In a recent blog post, U.S. FDA Commissioner Scott Gottlieb, MD, revealed that the agency is planning to launch a new Digital Health Innovation Plan—one, he says, that will include “a novel, post-market approach to how we intend to regulate digital medical devices.”
After all, Gottlieb pointed out, in 2016 there were roughly 165,000 health-related apps available for Apple or Android smartphones—a figure that is slated to surge even more in the future. And such technologies, which range from fitness trackers to clinical decision support software, have the potential to change the face of healthcare, he wrote.
But for digital technologies to be utilized fully, “it is critical that FDA be forward-leaning in making sure that we have implemented the right policies and regulatory tools, and communicated them clearly, to encourage safe and effective innovation,” Gottlieb said.

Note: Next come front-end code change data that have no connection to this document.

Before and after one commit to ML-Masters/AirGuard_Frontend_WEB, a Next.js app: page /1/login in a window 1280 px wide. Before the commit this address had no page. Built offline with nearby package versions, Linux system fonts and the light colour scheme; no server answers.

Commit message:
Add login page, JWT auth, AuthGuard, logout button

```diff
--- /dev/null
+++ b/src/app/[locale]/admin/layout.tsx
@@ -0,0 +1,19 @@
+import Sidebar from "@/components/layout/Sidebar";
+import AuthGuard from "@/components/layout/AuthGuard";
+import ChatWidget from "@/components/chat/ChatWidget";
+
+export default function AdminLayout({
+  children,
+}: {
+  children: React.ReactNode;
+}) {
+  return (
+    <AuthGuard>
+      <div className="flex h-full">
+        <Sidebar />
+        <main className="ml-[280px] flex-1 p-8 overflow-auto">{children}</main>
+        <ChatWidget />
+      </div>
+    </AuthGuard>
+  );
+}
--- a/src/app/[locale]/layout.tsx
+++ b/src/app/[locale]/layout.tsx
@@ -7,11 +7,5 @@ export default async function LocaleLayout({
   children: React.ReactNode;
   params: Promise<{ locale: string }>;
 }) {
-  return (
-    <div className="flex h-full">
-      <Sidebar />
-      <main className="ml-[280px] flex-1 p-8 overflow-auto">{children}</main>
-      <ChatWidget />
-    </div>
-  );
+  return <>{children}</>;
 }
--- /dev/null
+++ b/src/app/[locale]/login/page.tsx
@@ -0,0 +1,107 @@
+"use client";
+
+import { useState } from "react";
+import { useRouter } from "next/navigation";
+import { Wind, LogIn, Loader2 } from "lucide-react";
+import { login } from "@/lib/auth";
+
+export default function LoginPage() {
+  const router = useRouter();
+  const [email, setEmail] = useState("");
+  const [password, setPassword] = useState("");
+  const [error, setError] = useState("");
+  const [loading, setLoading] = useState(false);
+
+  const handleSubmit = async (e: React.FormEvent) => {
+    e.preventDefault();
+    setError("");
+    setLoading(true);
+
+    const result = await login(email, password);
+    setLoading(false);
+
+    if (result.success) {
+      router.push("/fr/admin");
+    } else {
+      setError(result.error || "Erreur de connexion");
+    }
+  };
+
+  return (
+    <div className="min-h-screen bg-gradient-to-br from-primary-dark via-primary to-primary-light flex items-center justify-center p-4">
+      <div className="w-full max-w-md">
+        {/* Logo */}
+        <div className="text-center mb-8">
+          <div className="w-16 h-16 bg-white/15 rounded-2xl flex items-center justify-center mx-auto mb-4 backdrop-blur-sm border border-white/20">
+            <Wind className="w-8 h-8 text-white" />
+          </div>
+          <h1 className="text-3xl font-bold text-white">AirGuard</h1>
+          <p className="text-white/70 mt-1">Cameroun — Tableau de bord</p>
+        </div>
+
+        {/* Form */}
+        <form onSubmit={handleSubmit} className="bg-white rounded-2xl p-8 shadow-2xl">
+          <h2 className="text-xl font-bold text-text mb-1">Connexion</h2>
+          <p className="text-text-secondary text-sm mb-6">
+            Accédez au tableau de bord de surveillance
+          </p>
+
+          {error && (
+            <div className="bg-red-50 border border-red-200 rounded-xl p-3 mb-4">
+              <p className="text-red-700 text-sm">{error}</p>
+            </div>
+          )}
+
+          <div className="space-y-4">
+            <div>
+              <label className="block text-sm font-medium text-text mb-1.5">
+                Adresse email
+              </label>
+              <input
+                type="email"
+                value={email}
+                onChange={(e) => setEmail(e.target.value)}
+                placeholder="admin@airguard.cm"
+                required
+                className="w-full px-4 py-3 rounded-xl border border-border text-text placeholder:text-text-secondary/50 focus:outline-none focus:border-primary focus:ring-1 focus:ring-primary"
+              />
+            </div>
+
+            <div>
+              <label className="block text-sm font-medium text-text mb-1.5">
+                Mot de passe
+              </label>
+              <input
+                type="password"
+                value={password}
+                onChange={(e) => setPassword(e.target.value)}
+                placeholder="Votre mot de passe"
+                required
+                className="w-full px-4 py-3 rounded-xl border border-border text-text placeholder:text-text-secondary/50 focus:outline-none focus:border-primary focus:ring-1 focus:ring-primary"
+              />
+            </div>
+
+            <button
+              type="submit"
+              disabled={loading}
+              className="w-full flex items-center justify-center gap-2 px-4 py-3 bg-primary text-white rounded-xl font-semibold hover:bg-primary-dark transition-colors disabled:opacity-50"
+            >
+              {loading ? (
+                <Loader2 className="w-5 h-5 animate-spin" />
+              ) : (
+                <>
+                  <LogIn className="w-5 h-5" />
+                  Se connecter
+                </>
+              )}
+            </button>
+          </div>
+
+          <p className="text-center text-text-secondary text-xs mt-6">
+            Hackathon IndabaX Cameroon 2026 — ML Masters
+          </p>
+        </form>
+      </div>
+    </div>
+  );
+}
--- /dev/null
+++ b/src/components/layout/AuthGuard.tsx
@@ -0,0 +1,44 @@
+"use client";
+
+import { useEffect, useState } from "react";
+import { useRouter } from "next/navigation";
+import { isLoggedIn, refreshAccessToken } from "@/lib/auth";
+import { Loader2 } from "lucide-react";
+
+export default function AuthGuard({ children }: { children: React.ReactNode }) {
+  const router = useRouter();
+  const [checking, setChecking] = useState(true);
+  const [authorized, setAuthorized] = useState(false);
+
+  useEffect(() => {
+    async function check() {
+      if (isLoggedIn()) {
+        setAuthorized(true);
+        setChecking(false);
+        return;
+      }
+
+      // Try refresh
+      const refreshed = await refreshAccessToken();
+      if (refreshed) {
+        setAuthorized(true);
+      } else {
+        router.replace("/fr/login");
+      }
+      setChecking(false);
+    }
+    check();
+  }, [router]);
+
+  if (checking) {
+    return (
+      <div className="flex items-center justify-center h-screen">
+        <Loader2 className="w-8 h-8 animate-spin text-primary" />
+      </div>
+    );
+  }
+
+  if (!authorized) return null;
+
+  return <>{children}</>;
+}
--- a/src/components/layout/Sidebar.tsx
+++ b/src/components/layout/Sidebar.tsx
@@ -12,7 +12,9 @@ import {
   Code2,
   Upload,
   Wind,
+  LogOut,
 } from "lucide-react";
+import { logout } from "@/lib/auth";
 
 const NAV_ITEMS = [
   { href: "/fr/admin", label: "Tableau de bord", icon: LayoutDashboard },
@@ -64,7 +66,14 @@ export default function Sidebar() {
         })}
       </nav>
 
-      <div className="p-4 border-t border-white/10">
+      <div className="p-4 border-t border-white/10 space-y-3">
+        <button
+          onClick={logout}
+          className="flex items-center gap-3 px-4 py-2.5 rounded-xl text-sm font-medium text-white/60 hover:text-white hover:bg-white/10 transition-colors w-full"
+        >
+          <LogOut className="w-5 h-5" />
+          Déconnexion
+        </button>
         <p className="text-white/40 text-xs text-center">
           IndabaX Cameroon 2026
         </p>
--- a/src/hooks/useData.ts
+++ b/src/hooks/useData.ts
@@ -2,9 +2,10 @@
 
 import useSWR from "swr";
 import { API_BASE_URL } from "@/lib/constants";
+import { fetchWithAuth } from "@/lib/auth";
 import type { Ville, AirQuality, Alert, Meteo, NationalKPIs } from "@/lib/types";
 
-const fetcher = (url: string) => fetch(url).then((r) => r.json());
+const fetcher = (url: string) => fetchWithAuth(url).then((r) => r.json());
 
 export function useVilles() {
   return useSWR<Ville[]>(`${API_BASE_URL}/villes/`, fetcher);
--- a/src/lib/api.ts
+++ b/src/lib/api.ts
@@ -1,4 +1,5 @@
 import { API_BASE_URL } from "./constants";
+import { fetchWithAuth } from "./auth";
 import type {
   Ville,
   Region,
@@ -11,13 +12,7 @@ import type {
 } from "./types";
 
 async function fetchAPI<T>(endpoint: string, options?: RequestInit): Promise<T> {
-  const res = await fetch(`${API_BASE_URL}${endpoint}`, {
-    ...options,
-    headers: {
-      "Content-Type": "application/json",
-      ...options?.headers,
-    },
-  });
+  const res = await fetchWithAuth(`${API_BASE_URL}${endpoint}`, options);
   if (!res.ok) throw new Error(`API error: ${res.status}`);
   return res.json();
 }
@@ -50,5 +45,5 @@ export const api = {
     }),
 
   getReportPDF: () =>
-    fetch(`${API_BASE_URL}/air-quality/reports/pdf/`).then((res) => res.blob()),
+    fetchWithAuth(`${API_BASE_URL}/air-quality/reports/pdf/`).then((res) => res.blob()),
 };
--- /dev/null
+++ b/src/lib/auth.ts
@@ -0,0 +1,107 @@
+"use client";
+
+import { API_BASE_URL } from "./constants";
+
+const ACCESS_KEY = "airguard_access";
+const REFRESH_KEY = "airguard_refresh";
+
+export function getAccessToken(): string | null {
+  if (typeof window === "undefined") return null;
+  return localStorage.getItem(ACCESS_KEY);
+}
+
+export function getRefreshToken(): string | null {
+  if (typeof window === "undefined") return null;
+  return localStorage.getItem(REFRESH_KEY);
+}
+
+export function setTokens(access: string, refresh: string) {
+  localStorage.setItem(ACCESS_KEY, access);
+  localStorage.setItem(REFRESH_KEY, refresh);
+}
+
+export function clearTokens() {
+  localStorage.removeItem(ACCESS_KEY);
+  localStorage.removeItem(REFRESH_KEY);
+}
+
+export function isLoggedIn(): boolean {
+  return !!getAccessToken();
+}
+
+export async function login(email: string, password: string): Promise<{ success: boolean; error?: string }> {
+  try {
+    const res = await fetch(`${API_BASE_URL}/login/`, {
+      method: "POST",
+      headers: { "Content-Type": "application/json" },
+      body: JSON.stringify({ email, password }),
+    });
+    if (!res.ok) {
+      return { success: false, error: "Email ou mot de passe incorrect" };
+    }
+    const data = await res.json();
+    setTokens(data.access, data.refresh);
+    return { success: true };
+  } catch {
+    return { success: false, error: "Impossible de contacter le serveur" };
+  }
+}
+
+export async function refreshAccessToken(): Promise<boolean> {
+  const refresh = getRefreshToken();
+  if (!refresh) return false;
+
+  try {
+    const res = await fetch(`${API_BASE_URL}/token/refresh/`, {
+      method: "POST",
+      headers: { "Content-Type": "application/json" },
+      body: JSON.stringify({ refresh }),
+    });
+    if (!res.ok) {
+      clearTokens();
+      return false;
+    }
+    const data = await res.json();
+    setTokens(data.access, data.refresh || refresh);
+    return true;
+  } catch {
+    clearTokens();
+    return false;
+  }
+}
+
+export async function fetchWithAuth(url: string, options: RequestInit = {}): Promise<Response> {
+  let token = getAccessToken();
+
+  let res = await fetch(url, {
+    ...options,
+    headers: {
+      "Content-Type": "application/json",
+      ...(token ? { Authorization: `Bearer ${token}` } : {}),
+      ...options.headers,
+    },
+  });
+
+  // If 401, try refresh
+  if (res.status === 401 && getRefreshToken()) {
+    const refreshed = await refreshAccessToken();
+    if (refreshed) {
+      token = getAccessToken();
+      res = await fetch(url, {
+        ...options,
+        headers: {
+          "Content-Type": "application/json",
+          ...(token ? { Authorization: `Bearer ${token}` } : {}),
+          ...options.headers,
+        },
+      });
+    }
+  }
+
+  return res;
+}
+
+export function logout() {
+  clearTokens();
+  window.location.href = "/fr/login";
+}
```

“To encourage innovation,” he continued, “FDA should carry out its mission to protect and promote the public health through policies that are clear enough for developers to apply them on their own, without having to seek out, on a case-by-case basis, FDA’s position on every individual technological change or iterative software development.”
Furthermore, Gottlieb wrote, the FDA will clarify its position regarding devices that contain multiple software functions, in which some fall under FDA jurisdiction and others do not. The agency will also address low-risk technologies that aren’t designated in last year’s “21st Century Cures Act” and won’t be subjected to certain pre-market regulatory requirements, he added.
“Greater certainty regarding what types of digital health technology is subject to regulation and regarding FDA’s compliance policies will not only help foster innovation, but also will help the agency to devote more resources to higher-risk priorities,” Gottlieb wrote.
He said more information about the FDA’s Digital Health Innovation Plan will come soon.
I for one am sick of over regulation in healthcare. I realize some regulation is necessary but usually what happens with the FDA is viable new products that could save lives gets delayed because of red tape, limited manpower, limited knowledge and a small budget.